Segment Start: Data section

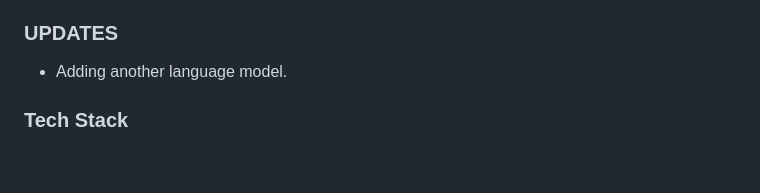
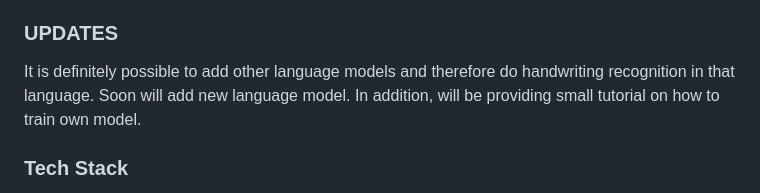
Before and after one commit to akbartus/Handwriting-Recognition-in-VR, a Markdown page: README.md, the part around the change. Rendered like a GitHub page; blank space fills up the shorter version.

```diff
--- a/README.md
+++ b/README.md
@@ -43,7 +43,7 @@ The repo has the following Tensorflow.js models:
 * Only letters models (16-bit and 32-bit floating-point types; see: "other-tfjs-models" folder).
 
 ### **UPDATES**
-* Adding another language model.
+It is definitely possible to add other language models and therefore do handwriting recognition in that language. Soon will add new language model. In addition, will be providing small tutorial on how to train own model.
 
 ### **Tech Stack**
 Handwritten text recognition is powered by AFrame, Three.js and OpenCV.js and Tensorflow.js. To learn more about OpenCV.js and its various uses, please refer to another repository: https://github.com/akbartus/OpenCV-Examples-in-JavaScript.
```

Segment End: Data section

■ **Description of the task**: Return solely the count of lines in the data above in which the word "README" occurs.

■ **Solution to this task**: 3